Much credit goes to Casey Carrick, CSFM, Director of Athletic Grounds and Turf Management at UNC, and his team who executed a recovery and restoration plan that should become standard operating procedure for similar situations.
As Casey explained, “Our team got right to work as the nearby natural turf fields had been covered in nearly 8 feet of water and were in rough shape. They would be out of commission for awhile. While we were waiting for the sun to dry out the synthetic surface, we removed all the debris from the field. We then used a drag behind brush to break up the dried silt from the blades. On the next two passes we used a GKB vacuum (STEC Equipment), which pulled silt from the infill up to the surface where it could be removed. We then finished it with a Buffalo blower. The infill stayed in the turf and there was none noticed outside the field. We were very impressed with how well these fields performed and how quickly the team was able to get back onto the fields.”

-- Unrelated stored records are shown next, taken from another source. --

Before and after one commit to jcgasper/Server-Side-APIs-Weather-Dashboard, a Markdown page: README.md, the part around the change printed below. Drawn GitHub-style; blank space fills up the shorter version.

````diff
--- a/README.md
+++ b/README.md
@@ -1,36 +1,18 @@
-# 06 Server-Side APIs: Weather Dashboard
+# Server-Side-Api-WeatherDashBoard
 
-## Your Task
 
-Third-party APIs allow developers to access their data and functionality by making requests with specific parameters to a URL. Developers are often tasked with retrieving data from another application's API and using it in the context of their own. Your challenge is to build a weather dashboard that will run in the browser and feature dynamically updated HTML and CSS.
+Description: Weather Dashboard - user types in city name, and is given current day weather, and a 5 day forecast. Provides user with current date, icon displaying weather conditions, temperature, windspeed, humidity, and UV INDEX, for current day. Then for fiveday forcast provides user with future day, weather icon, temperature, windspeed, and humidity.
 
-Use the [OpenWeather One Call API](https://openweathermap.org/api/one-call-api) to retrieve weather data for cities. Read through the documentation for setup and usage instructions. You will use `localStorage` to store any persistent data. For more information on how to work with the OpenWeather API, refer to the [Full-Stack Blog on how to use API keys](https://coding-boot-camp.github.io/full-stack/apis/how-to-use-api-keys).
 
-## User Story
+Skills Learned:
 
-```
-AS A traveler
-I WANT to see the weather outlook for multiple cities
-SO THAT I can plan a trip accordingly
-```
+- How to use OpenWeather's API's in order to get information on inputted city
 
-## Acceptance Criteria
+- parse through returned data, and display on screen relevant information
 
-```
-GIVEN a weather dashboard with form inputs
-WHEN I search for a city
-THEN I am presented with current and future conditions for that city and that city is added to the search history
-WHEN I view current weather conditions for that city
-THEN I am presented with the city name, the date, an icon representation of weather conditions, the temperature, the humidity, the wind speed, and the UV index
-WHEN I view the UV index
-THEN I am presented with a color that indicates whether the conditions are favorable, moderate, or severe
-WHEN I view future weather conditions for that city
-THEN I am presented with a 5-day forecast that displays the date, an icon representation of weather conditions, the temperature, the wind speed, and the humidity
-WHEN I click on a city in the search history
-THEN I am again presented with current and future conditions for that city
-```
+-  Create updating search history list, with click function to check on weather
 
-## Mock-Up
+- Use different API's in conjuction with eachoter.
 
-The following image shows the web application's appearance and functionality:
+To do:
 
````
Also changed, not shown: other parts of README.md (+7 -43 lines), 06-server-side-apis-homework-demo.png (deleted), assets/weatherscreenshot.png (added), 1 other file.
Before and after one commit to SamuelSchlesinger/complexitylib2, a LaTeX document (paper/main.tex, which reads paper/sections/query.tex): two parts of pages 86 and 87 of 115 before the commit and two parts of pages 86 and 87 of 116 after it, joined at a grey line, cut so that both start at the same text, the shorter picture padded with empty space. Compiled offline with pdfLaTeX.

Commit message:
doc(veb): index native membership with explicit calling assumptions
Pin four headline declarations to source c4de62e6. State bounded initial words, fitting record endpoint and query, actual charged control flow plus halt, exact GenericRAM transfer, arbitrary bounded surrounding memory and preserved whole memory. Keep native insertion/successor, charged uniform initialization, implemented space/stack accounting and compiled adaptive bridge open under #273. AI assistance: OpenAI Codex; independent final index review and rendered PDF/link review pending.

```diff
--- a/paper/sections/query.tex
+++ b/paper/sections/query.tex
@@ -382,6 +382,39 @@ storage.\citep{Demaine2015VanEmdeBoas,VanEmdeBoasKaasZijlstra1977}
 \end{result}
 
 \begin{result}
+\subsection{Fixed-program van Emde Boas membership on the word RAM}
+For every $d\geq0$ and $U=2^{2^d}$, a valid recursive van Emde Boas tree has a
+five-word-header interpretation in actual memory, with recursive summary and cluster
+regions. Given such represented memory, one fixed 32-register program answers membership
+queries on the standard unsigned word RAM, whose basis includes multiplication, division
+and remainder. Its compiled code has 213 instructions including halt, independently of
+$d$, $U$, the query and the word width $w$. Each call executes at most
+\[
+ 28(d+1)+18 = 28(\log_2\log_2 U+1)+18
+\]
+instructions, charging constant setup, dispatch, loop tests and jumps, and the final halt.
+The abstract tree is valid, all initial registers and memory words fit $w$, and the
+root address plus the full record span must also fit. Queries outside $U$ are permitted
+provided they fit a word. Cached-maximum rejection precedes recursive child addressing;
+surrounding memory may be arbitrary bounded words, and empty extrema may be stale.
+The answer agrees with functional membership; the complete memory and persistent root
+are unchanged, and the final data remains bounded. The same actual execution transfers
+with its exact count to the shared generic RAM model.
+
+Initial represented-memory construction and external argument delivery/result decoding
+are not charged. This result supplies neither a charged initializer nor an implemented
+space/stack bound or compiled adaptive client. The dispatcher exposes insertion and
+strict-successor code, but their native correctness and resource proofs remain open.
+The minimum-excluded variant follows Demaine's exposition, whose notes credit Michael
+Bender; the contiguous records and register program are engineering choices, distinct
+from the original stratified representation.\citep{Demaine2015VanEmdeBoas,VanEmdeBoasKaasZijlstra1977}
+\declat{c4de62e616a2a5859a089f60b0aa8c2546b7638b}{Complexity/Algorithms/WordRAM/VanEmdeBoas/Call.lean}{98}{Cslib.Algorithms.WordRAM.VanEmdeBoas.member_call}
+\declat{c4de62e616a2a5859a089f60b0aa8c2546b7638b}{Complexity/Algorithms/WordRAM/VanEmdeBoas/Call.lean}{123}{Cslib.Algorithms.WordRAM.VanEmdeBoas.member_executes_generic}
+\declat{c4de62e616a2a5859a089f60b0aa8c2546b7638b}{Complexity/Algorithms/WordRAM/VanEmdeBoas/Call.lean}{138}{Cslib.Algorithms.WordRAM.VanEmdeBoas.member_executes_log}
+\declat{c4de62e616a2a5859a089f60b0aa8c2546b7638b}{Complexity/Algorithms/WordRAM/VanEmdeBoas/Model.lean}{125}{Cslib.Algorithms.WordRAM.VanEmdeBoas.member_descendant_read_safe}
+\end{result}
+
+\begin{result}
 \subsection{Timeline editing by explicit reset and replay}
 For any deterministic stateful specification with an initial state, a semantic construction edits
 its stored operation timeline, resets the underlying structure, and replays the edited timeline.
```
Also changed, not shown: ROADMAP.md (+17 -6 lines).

No two flood events are the same. Some floods can be very fast moving and last for days or weeks scouring the earth in its wake. Some can be slow moving backwater and recede rather quickly leaving behind a lot of silt. And some can be due to tidal surge. Because no two events are exactly the same, its takes a skilled field designer to anticipate the conditions and design the field appropriately to give it the best chance of surviving the flood.